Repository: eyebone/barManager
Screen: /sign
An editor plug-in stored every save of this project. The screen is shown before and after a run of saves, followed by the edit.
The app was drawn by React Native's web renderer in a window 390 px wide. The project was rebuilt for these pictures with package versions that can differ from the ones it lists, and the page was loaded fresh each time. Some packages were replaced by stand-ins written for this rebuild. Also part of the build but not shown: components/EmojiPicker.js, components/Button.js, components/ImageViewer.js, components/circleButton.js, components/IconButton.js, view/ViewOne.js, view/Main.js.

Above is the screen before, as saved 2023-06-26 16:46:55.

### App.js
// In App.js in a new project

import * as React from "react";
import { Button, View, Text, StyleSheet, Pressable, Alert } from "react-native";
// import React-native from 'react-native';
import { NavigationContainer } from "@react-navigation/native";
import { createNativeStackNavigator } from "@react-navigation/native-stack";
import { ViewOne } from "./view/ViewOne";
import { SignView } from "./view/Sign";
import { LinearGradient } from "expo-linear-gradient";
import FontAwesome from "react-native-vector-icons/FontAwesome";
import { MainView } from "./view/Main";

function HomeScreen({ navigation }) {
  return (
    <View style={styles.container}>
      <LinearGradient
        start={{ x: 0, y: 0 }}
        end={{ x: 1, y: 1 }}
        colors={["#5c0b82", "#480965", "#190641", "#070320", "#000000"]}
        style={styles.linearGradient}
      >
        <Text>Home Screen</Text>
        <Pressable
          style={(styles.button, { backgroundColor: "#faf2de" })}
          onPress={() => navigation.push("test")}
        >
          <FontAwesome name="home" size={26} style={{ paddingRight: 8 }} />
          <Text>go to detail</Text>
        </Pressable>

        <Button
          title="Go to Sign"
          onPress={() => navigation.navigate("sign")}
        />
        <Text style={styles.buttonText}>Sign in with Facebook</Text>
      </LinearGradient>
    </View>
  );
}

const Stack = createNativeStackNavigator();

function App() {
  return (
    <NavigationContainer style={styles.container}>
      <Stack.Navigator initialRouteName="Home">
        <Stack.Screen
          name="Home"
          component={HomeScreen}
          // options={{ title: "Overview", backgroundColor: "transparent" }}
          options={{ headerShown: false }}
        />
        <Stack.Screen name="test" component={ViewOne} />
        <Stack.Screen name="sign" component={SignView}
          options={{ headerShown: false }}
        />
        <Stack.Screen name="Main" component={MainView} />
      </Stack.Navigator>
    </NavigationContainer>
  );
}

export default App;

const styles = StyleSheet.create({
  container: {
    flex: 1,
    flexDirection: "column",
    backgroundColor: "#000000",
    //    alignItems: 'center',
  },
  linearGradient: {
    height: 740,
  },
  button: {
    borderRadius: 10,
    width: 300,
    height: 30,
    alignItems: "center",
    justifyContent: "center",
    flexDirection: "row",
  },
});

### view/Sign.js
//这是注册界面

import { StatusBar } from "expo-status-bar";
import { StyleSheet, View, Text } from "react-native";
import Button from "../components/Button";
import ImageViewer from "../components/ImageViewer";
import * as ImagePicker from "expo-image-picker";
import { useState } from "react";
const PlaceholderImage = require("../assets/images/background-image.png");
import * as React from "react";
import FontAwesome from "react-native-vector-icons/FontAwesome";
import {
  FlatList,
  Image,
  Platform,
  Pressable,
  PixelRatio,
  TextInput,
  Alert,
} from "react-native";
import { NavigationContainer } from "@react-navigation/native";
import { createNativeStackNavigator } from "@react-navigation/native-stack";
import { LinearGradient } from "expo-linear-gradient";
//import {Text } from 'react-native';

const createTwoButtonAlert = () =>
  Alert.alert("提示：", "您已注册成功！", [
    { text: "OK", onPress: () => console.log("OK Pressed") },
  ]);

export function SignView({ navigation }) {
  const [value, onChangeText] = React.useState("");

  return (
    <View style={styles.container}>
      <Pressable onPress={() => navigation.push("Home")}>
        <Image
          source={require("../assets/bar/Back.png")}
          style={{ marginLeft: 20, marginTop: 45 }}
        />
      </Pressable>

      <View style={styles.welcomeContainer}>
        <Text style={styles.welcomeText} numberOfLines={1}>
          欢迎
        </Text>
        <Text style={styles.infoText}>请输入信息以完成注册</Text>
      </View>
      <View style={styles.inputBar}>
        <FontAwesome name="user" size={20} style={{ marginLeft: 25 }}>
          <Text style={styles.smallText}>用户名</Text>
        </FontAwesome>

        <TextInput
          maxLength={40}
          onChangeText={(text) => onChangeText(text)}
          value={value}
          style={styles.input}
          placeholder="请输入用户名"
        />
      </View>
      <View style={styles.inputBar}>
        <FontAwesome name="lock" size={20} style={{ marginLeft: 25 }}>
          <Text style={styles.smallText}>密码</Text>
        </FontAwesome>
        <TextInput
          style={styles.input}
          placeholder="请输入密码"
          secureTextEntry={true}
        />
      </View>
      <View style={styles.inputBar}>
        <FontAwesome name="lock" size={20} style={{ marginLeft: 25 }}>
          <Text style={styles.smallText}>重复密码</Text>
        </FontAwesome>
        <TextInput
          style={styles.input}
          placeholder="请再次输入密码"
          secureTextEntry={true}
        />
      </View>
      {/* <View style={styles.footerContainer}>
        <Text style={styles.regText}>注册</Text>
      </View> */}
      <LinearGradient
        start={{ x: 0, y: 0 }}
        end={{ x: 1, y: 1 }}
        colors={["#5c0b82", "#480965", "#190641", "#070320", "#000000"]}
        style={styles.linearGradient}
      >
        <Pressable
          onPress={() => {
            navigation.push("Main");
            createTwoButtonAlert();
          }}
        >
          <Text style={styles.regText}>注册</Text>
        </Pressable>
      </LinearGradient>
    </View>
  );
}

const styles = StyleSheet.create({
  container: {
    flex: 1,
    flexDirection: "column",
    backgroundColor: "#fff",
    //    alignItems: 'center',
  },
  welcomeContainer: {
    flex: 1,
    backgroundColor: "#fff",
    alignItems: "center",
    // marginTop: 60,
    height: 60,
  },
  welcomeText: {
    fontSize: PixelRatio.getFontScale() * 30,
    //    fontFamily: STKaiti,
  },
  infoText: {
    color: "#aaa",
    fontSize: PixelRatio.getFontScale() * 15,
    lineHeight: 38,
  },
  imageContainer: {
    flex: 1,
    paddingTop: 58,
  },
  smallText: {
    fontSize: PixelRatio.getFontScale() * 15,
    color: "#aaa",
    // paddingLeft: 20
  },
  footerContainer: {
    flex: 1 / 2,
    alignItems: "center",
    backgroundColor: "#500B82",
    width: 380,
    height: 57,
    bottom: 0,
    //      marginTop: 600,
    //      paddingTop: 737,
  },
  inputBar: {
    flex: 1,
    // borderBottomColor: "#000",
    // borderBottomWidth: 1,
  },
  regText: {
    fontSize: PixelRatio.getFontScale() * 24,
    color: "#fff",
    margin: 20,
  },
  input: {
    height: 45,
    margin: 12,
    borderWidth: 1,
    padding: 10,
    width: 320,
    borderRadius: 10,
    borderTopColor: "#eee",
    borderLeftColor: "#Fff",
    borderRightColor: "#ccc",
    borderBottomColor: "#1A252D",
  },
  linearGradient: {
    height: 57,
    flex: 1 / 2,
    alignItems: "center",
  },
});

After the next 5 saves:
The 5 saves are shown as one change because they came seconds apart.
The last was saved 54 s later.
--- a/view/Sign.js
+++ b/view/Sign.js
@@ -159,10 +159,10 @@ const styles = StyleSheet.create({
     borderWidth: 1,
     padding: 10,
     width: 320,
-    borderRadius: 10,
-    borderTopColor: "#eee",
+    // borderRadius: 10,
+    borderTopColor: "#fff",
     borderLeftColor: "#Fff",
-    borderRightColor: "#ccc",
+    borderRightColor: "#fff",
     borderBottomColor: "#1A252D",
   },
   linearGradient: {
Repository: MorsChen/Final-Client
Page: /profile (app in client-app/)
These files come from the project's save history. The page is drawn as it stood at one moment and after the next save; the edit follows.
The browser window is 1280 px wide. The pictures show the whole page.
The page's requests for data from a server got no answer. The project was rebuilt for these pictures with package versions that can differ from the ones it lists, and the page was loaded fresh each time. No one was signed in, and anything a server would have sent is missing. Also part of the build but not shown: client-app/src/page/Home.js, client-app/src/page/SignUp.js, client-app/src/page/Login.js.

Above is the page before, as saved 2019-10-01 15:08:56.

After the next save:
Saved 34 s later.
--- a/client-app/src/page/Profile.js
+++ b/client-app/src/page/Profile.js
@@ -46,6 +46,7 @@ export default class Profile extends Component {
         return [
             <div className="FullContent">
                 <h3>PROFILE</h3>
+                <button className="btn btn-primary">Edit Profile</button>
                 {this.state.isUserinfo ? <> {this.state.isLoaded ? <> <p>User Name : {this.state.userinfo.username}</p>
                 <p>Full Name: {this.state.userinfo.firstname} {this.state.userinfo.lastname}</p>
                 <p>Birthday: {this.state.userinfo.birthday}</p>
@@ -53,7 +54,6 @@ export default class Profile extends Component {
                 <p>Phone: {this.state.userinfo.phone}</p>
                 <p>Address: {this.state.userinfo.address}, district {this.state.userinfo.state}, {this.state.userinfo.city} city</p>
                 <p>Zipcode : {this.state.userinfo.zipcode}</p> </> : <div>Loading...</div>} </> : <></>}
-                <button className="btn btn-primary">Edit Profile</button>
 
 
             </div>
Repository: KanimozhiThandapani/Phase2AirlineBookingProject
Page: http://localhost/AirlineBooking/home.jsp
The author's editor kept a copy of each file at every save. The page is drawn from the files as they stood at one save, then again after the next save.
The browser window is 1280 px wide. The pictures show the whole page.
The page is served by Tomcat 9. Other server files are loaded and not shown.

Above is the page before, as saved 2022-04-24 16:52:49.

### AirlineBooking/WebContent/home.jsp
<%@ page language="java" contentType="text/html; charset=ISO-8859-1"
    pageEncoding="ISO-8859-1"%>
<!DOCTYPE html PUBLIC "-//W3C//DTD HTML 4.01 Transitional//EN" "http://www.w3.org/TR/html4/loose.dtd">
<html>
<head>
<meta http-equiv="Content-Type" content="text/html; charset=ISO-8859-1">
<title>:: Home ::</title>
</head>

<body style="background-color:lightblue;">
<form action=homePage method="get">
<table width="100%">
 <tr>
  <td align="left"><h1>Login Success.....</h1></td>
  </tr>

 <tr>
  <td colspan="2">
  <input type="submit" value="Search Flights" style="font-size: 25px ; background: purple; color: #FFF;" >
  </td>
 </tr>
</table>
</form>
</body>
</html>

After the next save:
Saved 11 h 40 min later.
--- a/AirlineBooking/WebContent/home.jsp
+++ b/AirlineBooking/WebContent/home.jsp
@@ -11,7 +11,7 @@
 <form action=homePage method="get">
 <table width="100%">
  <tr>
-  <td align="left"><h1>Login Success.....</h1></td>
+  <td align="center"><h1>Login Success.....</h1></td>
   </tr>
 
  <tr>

══════════════════════════════

- **YOUR OBJECTIVE**: Filter the records for the string "require" and copy every line that holds it.

- **WRITTEN RESPONSE**:
const PlaceholderImage = require("../assets/images/background-image.png");
          source={require("../assets/bar/Back.png")}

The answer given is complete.